By Paul Lynch
Oneworld Publications, 2023
Reviewed by Finn McKenna
“This place is going to become a hellmouth all over again, the regime is about to agree to let the UN open a humanitarian corridor from Lansdowne Road stadium through the port tunnel to the north, you’ll be allowed to leave like rats so long as the piper calls the tune”
Paul Lynch’s novel Prophet Song was shortlisted for this year’s Booker Prize. Written in a world that had gone through the election of Trump and Bolsonaro, and seen a rise of conspiracy theorists and far-right agitators with the Covid pandemic, while also clearly influenced by modern conflicts such as the decade-long civil war in Syria, the book is clearly one that rushed out of Lynch’s imagination. Its lack of paragraphs epitomising the urgency of the writing; the form is captivating and there’s no denying Lynch is a wordsmith.
Undoubtedly, Lynch gave serious consideration to the development of far-right and reactionary forces as he approached sketching this tale, which is centred around the life of Eileen Stack – the wife of a trade union leader who has been interned in the Curragh by a far-right regime that has been in power for several years.
The setting of the book is unclear – it’s in Dublin, but it may be an imagined parallel unfolding of reality, or it may take place in the not-so-distant future. The question of time is one that preoccupies the writer, as again and again his narration muses upon the condition of temporality; the blip in the moment of existence and history in which this story occurs:
“This low and motionless sky, the windows with their blinds drawn, the street in silent witness as the people live out their lives, the cycles of births and deaths, the endless recurrence of human generation, a hundred years goes by.”
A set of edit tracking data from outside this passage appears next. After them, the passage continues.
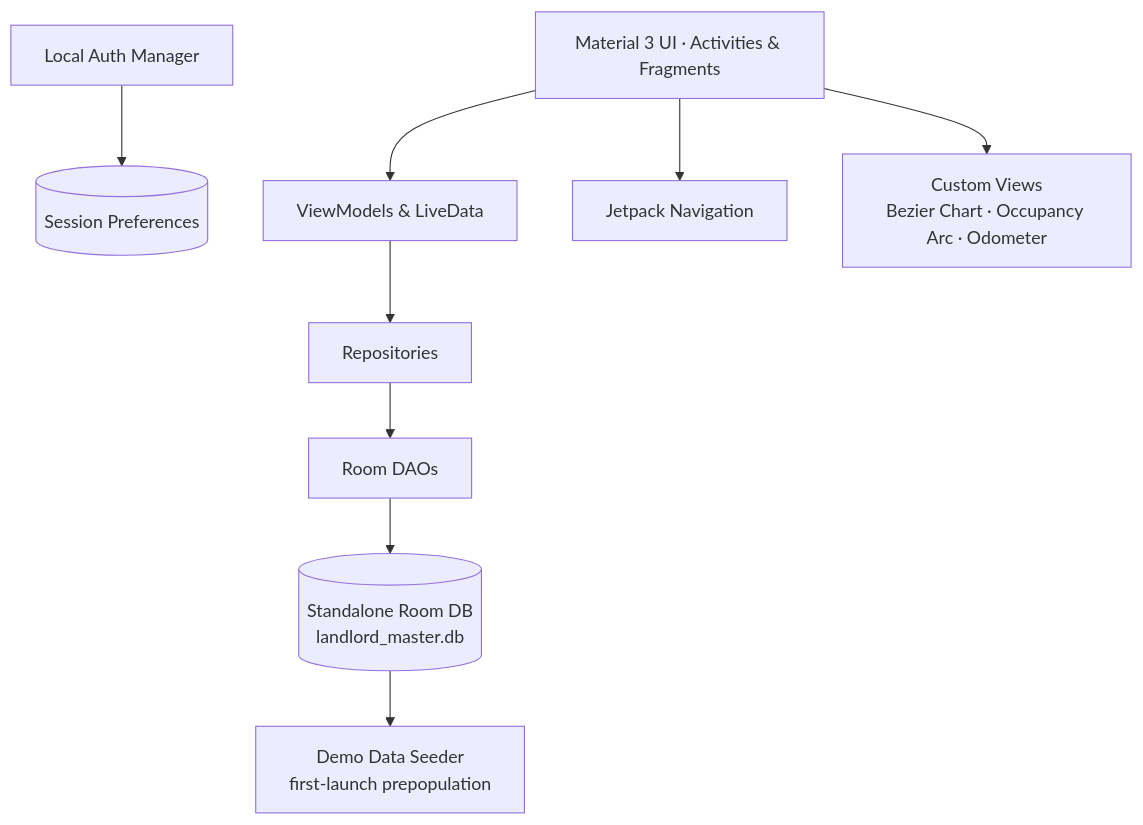
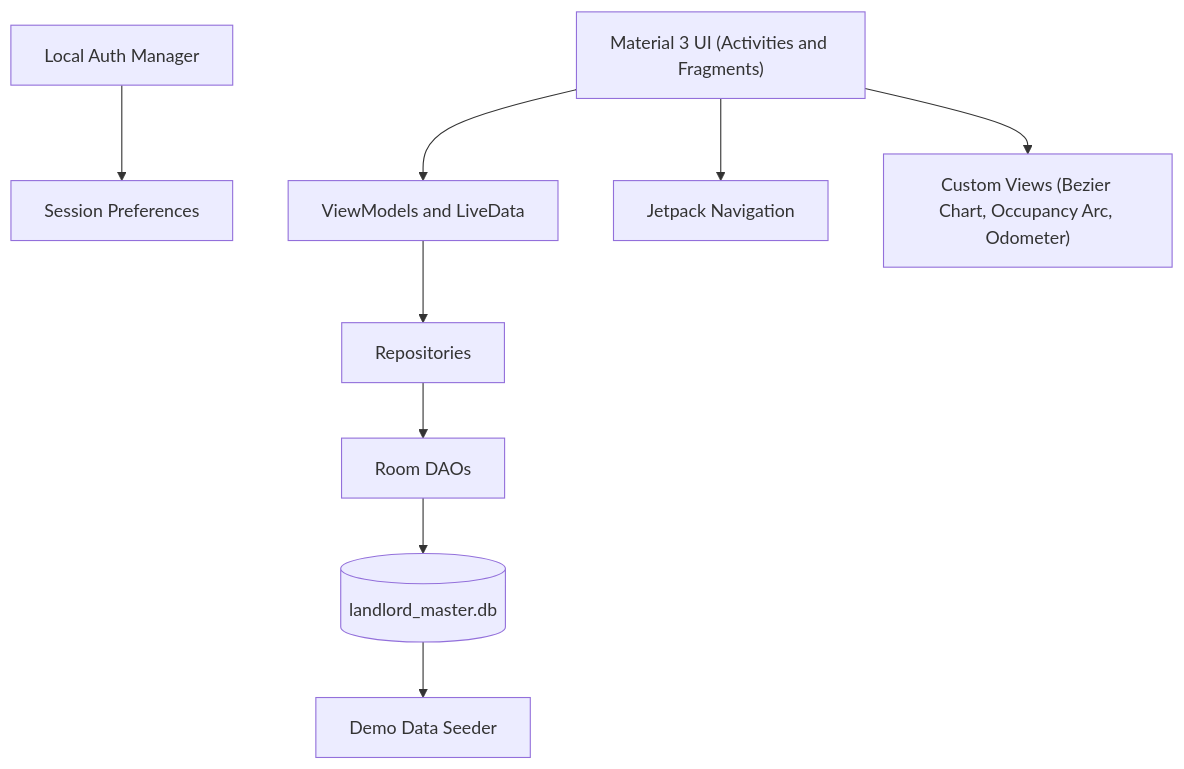
One commit to araf-47/landlord-android-remastered changed the diagram in README.md. Above: the diagram before and after it, drawn with Mermaid. The commit also changed other lines of this file, not shown here.

Commit message:
fix: improve README rendering (mermaid + remove broken screenshot links)

````diff
--- a/README.md
+++ b/README.md
@@ -121,11 +121,11 @@
 ```mermaid
 graph TD
-    UI[Material 3 UI · Activities & Fragments] --> VM[ViewModels & LiveData]
-    VM --> Repos[Repositories]
-    Repos --> DAOs[Room DAOs]
-    DAOs --> DB[(Standalone Room DB<br/>landlord_master.db)]
-    DB --> Seeder[Demo Data Seeder<br/>first-launch prepopulation]
-    Auth[Local Auth Manager] --> Session[(Session Preferences)]
-    UI --> Nav[Jetpack Navigation]
-    UI --> Widgets[Custom Views<br/>Bezier Chart · Occupancy Arc · Odometer]
+    UI["Material 3 UI (Activities and Fragments)"] --> VM["ViewModels and LiveData"]
+    VM --> Repos["Repositories"]
+    Repos --> DAOs["Room DAOs"]
+    DAOs --> DB[("landlord_master.db")]
+    DB --> Seeder["Demo Data Seeder"]
+    Auth["Local Auth Manager"] --> Session["Session Preferences"]
+    UI --> Nav["Jetpack Navigation"]
+    UI --> Widgets["Custom Views (Bezier Chart, Occupancy Arc, Odometer)"]
 ```
````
The weight of the passage of time speaks to the heaviness of life that one suffering within a far-right dictatorship would experience. Eileen Stack’s life and sense of everything is completely dislocated with the arrest of her husband. The author’s conscientiousness is unquestionable; his focus on the life of a woman struggling to contend with the pressures of everyday life – work and family-rearing – while trying to cope with the disappearance of her husband reflects how seriously Lynch is attempting to grapple with the condition of daily life, of ordinary people, crushed under a dictatorship.
As mentioned already, the focus of the story is on the Stack family. The revelations about Ireland’s descent into a far-right regime is told through the prism of how life is experienced by Eileen. In this way, clues are revealed to the reader about the metamorphoses of changes within Irish society. Still existing is An Garda Síochana, the civil service departments, the judiciary etc. In this way, Lynch demonstrates the familiarity of this tale with our present status quo.
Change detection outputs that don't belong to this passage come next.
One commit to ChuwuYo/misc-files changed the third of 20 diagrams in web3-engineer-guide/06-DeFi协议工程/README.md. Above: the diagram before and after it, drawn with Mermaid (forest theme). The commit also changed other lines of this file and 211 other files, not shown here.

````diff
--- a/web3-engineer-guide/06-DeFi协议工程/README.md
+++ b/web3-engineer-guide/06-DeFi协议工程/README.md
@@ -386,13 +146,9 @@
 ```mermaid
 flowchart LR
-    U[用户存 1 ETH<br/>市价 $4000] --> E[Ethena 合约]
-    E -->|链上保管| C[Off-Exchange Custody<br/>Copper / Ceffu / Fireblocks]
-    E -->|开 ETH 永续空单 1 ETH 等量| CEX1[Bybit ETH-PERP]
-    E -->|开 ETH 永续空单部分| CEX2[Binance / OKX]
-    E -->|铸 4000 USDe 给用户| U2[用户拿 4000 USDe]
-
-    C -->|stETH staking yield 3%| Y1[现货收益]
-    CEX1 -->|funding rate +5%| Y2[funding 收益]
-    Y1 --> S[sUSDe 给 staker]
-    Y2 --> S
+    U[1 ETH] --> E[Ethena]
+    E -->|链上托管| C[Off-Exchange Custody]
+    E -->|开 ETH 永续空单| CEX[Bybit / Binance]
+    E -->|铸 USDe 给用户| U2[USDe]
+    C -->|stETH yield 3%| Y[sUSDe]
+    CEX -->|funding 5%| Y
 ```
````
But the story also envisages new appendages of the police to target those who are proclaimed to be enemies of the state by the government, and how all institutions of power have been dominated by the ruling-party. Eileen Stack sees members and adherents of the far-right ruling-party in her everyday life; in Dublin City’s streets, in the supermarket, and at work. A pillar of strength contained in the story is Lynch’s ability to present how such a transition in Ireland is imaginable.
There are, however, pitfalls in the story that stood out. It’s clear that Lynch researched far-right movements historically. The fact that Larry Stack is a persecuted trade union leader speaks to an understanding of far-right forces seeing the organised workers’ movement as their main enemy.
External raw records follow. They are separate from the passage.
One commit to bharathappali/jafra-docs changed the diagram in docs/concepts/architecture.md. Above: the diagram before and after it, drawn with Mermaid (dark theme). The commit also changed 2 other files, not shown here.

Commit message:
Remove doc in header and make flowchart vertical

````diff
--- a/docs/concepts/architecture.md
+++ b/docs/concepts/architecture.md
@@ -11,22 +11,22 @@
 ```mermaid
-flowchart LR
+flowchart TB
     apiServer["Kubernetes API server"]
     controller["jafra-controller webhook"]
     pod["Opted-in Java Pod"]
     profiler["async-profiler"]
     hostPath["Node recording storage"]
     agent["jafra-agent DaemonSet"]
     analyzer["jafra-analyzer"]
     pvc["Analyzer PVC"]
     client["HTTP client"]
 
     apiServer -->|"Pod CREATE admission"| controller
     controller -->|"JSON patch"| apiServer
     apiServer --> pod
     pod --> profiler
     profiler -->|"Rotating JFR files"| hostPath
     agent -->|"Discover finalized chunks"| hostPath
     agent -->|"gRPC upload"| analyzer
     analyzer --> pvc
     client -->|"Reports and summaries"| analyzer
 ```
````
The lack of reference to existing political forces, be they the parties of Irish capitalism or left and socialist forces, throughout the book is something that raised an eyebrow though. As the book develops, an overt civil war between the state power and “rebels” deepens. There is no allusion to the political make-up of such rebels. In that sense, there is something of an ahistoricism to the story, as its omission of existing and historical political groups, paramilitary forces and parties feels like a missed opportunity.
Perhaps this was a decision consciously made by Lynch, and in fairness this is a work of fiction rather than a political treatise. With that said, the air of unreality persists when there’s discussion throughout the book of people escaping the grips of the regime by heading up north. The idea that a fascist government would be in power in the south of Ireland without a similar (or more extreme) regime existing in Britain feels somewhat unbelievable, as political upheaval in one country absolutely impacts the other.
Whatever the book fails to deliver in terms of continuity from history to the modern day, it compensates in the graphic detail of the strife and trials of life under such a regime. The book finishes in a way that Lynch should be proud of, as it presents to the reader the imagined situation of Irish people becoming refugees – something that is of the utmost importance in today’s world, with refugees scapegoated more and more by the far right. What Lynch demonstrates in his tale is how war and fascism turn ordinary civilians into refugees fleeing for their lives, and provokes reflection on how such a societal nose-dive could happen to ordinary, everyday people in our own time.
Leon Trotsky once observed;“If there are prophets and poets who can be said to have been ‘ahead of their time’, it is because they have expressed certain demands of social evolution not quite as slowly as the rest of their kind.” Although Prophet Song isn’t directly dealing with historical necessity, it is sounding the alarm as to what could come to pass if we fail to challenge the danger posed by the far right.